> _Dataset excerpts_:
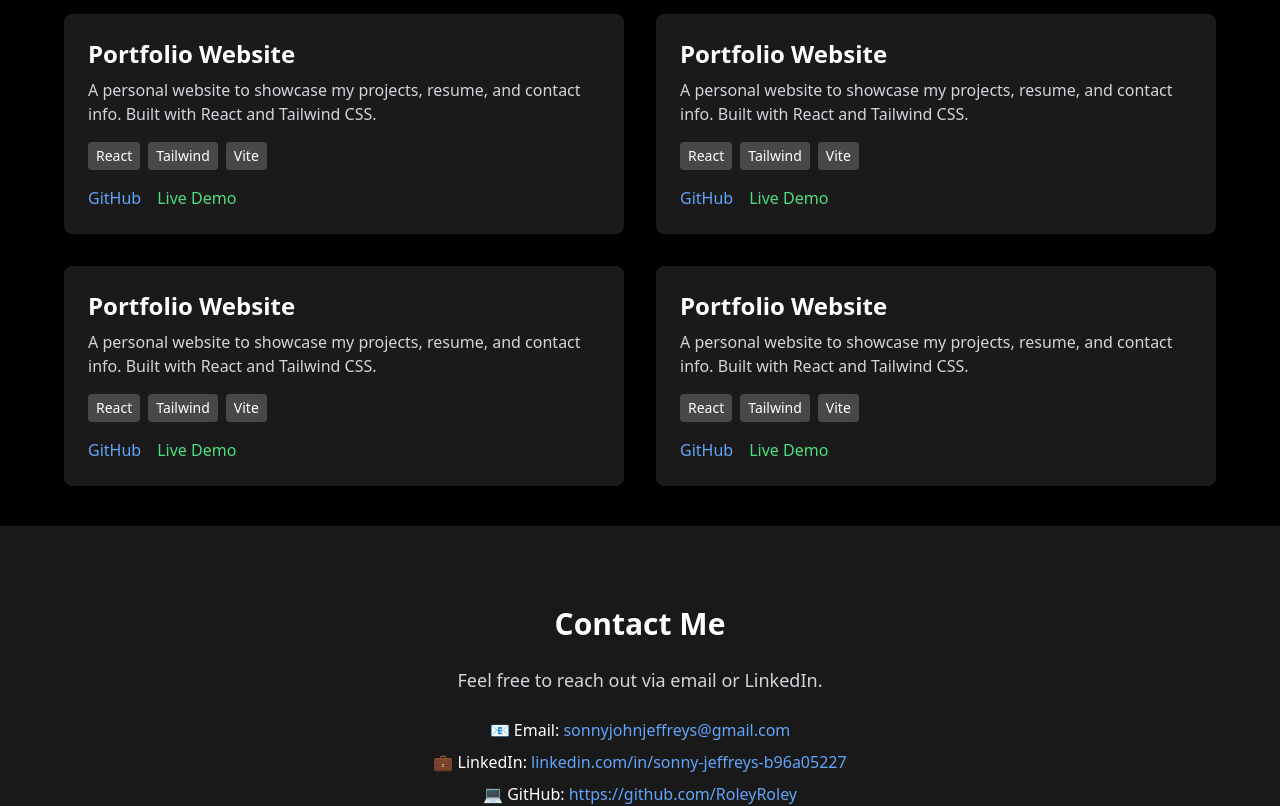
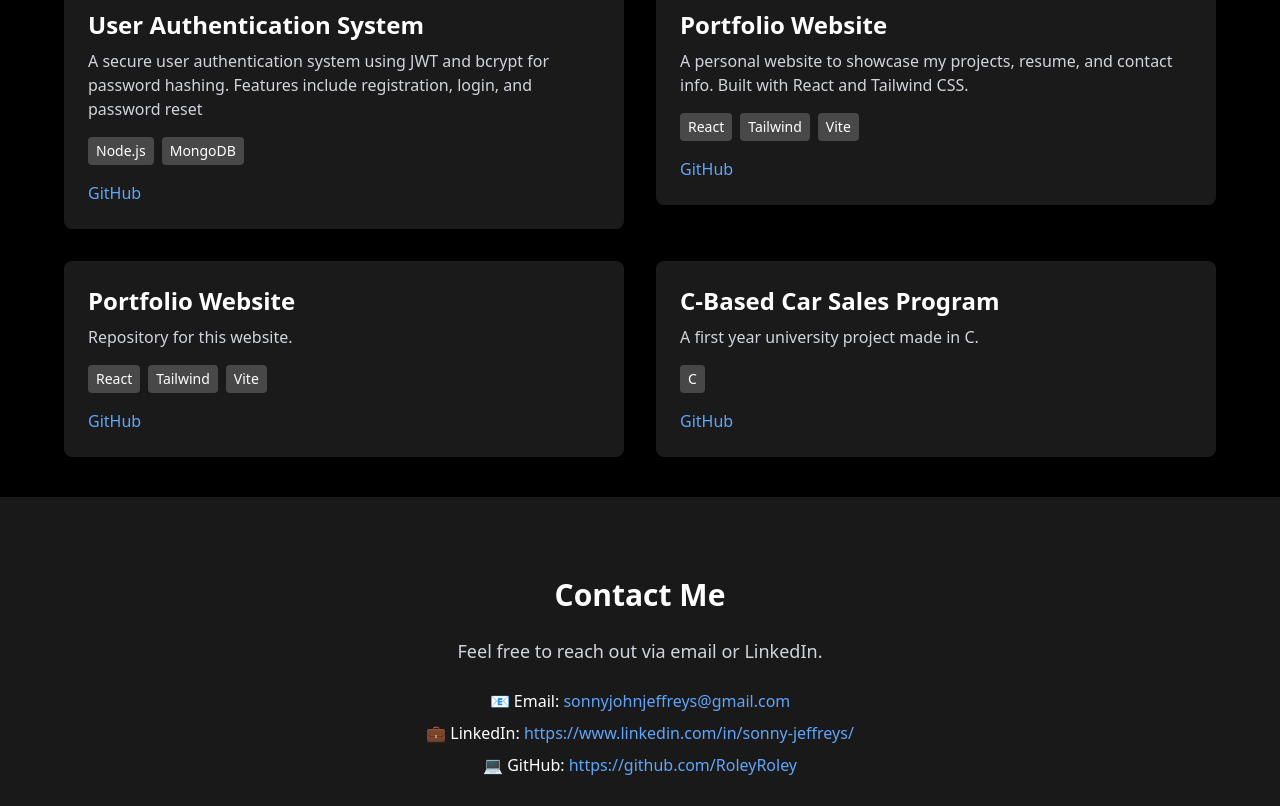
Before and after one commit to RoleyRoley/my-portfolio, a React (Create React App) app: page / in a window 1280 px wide. Shown: the part 1420-2226 px from the top of the page. Built offline with nearby package versions, Linux system fonts and the light colour scheme.

Commit message:
Adjusted hyperlinks

```diff
--- a/src/components/About.jsx
+++ b/src/components/About.jsx
@@ -9,7 +9,7 @@ const About = () => {
             <div className="max-w-4xl mx-auto text-center">
                 <h2 className="text-3xl font-bold mb-6">About Me</h2>
                 <p className="text-lg leading-relaxed text-gray-300">
-                    I'm a passionate software engineer with a focus on building clean, responsive, and impactful web applications.
+                    I'm a passionate software engineer with a focus on building clean, responsive, and impactful applications.
                     I enjoy working across the full stack and constantly seek to improve my skills through creative projects.
                 </p>
                 <p className="mt-4 text-lg leading-relaxed text-gray-0">
--- a/src/components/Contact.jsx
+++ b/src/components/Contact.jsx
@@ -15,7 +15,7 @@ const Contact = () => {
                         📧 Email: <a href="sonnyjohnjeffreys@gmail.com" className="text-blue-400 hover:underline">sonnyjohnjeffreys@gmail.com</a>
                     </p>
                     <p>
-                        💼 LinkedIn: <a href="linkedin.com/in/sonny-jeffreys-b96a05227" target="_blank" rel="noreferrer" className="text-blue-400 hover:underline">linkedin.com/in/sonny-jeffreys-b96a05227</a>
+                        💼 LinkedIn: <a href="https://www.linkedin.com/in/sonny-jeffreys/" target="_blank" rel="noreferrer" className="text-blue-400 hover:underline">https://www.linkedin.com/in/sonny-jeffreys/</a>
                     </p>
                     <p>
                         💻 GitHub: <a href="https://github.com/RoleyRoley" target="_blank" rel="noreferrer" className="text-blue-400 hover:underline">https://github.com/RoleyRoley</a>
--- a/src/components/Footer.jsx
+++ b/src/components/Footer.jsx
@@ -21,7 +21,7 @@ const Footer = () => {
                         <Github size={20} />
                     </a>
                     <a
-                        href="linkedin.com/in/sonny-jeffreys-b96a05227"
+                        href="www.linkedin.com/in/sonny-jeffreys"
                         target="_blank"
                         rel="noopener noreferrer"
                         className="text-gray-400 hover:text-white transition"
--- a/src/components/ProjectCard.jsx
+++ b/src/components/ProjectCard.jsx
@@ -2,7 +2,7 @@ import React from 'react';
 import FadeInWhenVisible from "./FadeInWhenVisible";
 
 
-const ProjectCard = ({ title, description, tech, github, demo }) => {
+const ProjectCard = ({ title, description, tech, github }) => {
     return (
         <FadeInWhenVisible>
         <div className="bg-white/10 backdrop-blur-md p-6 rounded-lg shadow-md hover:shadow-xl transition text-white">
@@ -21,11 +21,6 @@ const ProjectCard = ({ title, description, tech, github, demo }) => {
                     GitHub
                 </a>
                 )}
-                {demo && (
-                <a href={demo} target="_blank" rel="noopener noreferrer" className="text-green-400 hover:underline">
-                    Live Demo
-                </a>
-                )}
             </div>
         </div>
         </FadeInWhenVisible>
--- a/src/data/projects.js
+++ b/src/data/projects.js
@@ -1,31 +1,27 @@
 const projects = [
     {
-        title: "Portfolio Website",
-        description: "A personal website to showcase my projects, resume, and contact info. Built with React and Tailwind CSS.",
-        tech: ["React", "Tailwind", "Vite"],
-        github: "https://github.com/your-username/portfolio",
-        demo: "https://your-portfolio-demo.com",
+        title: "User Authentication System",
+        description: "A secure user authentication system using JWT and bcrypt for password hashing. Features include registration, login, and password reset",
+        tech: ["Node.js", "MongoDB"],
+        github: "https://github.com/RoleyRoley/user-auth-system",
     },
     {
         title: "Portfolio Website",
         description: "A personal website to showcase my projects, resume, and contact info. Built with React and Tailwind CSS.",
         tech: ["React", "Tailwind", "Vite"],
         github: "https://github.com/your-username/portfolio",
-        demo: "https://your-portfolio-demo.com",
     },
     {
         title: "Portfolio Website",
-        description: "A personal website to showcase my projects, resume, and contact info. Built with React and Tailwind CSS.",
+        description: "Repository for this website.",
         tech: ["React", "Tailwind", "Vite"],
-        github: "https://github.com/your-username/portfolio",
-        demo: "https://your-portfolio-demo.com",
+        github: "https://github.com/RoleyRoley/my-portfolio",
     },
     {
-        title: "Portfolio Website",
-        description: "A personal website to showcase my projects, resume, and contact info. Built with React and Tailwind CSS.",
-        tech: ["React", "Tailwind", "Vite"],
-        github: "https://github.com/your-username/portfolio",
-        demo: "https://your-portfolio-demo.com",
+        title: "C-Based Car Sales Program",
+        description: "A first year university project made in C.",
+        tech: ["C"],
+        github: "https://github.com/RoleyRoley/Car-Sales-C",
     },
 ];
 
```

> _What to work on_: The records above need to be reproduced exactly, with all images omitted.

> _Result_:
Before and after one commit to RoleyRoley/my-portfolio, a React (Create React App) app: page / in a window 1280 px wide. Shown: the part 1420-2226 px from the top of the page. Built offline with nearby package versions, Linux system fonts and the light colour scheme.

Commit message:
Adjusted hyperlinks

```diff
--- a/src/components/About.jsx
+++ b/src/components/About.jsx
@@ -9,7 +9,7 @@ const About = () => {
             <div className="max-w-4xl mx-auto text-center">
                 <h2 className="text-3xl font-bold mb-6">About Me</h2>
                 <p className="text-lg leading-relaxed text-gray-300">
-                    I'm a passionate software engineer with a focus on building clean, responsive, and impactful web applications.
+                    I'm a passionate software engineer with a focus on building clean, responsive, and impactful applications.
                     I enjoy working across the full stack and constantly seek to improve my skills through creative projects.
                 </p>
                 <p className="mt-4 text-lg leading-relaxed text-gray-0">
--- a/src/components/Contact.jsx
+++ b/src/components/Contact.jsx
@@ -15,7 +15,7 @@ const Contact = () => {
                         📧 Email: <a href="sonnyjohnjeffreys@gmail.com" className="text-blue-400 hover:underline">sonnyjohnjeffreys@gmail.com</a>
                     </p>
                     <p>
-                        💼 LinkedIn: <a href="linkedin.com/in/sonny-jeffreys-b96a05227" target="_blank" rel="noreferrer" className="text-blue-400 hover:underline">linkedin.com/in/sonny-jeffreys-b96a05227</a>
+                        💼 LinkedIn: <a href="https://www.linkedin.com/in/sonny-jeffreys/" target="_blank" rel="noreferrer" className="text-blue-400 hover:underline">https://www.linkedin.com/in/sonny-jeffreys/</a>
                     </p>
                     <p>
                         💻 GitHub: <a href="https://github.com/RoleyRoley" target="_blank" rel="noreferrer" className="text-blue-400 hover:underline">https://github.com/RoleyRoley</a>
--- a/src/components/Footer.jsx
+++ b/src/components/Footer.jsx
@@ -21,7 +21,7 @@ const Footer = () => {
                         <Github size={20} />
                     </a>
                     <a
-                        href="linkedin.com/in/sonny-jeffreys-b96a05227"
+                        href="www.linkedin.com/in/sonny-jeffreys"
                         target="_blank"
                         rel="noopener noreferrer"
                         className="text-gray-400 hover:text-white transition"
--- a/src/components/ProjectCard.jsx
+++ b/src/components/ProjectCard.jsx
@@ -2,7 +2,7 @@ import React from 'react';
 import FadeInWhenVisible from "./FadeInWhenVisible";
 
 
-const ProjectCard = ({ title, description, tech, github, demo }) => {
+const ProjectCard = ({ title, description, tech, github }) => {
     return (
         <FadeInWhenVisible>
         <div className="bg-white/10 backdrop-blur-md p-6 rounded-lg shadow-md hover:shadow-xl transition text-white">
@@ -21,11 +21,6 @@ const ProjectCard = ({ title, description, tech, github, demo }) => {
                     GitHub
                 </a>
                 )}
-                {demo && (
-                <a href={demo} target="_blank" rel="noopener noreferrer" className="text-green-400 hover:underline">
-                    Live Demo
-                </a>
-                )}
             </div>
         </div>
         </FadeInWhenVisible>
--- a/src/data/projects.js
+++ b/src/data/projects.js
@@ -1,31 +1,27 @@
 const projects = [
     {
-        title: "Portfolio Website",
-        description: "A personal website to showcase my projects, resume, and contact info. Built with React and Tailwind CSS.",
-        tech: ["React", "Tailwind", "Vite"],
-        github: "https://github.com/your-username/portfolio",
-        demo: "https://your-portfolio-demo.com",
+        title: "User Authentication System",
+        description: "A secure user authentication system using JWT and bcrypt for password hashing. Features include registration, login, and password reset",
+        tech: ["Node.js", "MongoDB"],
+        github: "https://github.com/RoleyRoley/user-auth-system",
     },
     {
         title: "Portfolio Website",
         description: "A personal website to showcase my projects, resume, and contact info. Built with React and Tailwind CSS.",
         tech: ["React", "Tailwind", "Vite"],
         github: "https://github.com/your-username/portfolio",
-        demo: "https://your-portfolio-demo.com",
     },
     {
         title: "Portfolio Website",
-        description: "A personal website to showcase my projects, resume, and contact info. Built with React and Tailwind CSS.",
+        description: "Repository for this website.",
         tech: ["React", "Tailwind", "Vite"],
-        github: "https://github.com/your-username/portfolio",
-        demo: "https://your-portfolio-demo.com",
+        github: "https://github.com/RoleyRoley/my-portfolio",
     },
     {
-        title: "Portfolio Website",
-        description: "A personal website to showcase my projects, resume, and contact info. Built with React and Tailwind CSS.",
-        tech: ["React", "Tailwind", "Vite"],
-        github: "https://github.com/your-username/portfolio",
-        demo: "https://your-portfolio-demo.com",
+        title: "C-Based Car Sales Program",
+        description: "A first year university project made in C.",
+        tech: ["C"],
+        github: "https://github.com/RoleyRoley/Car-Sales-C",
     },
 ];
 
```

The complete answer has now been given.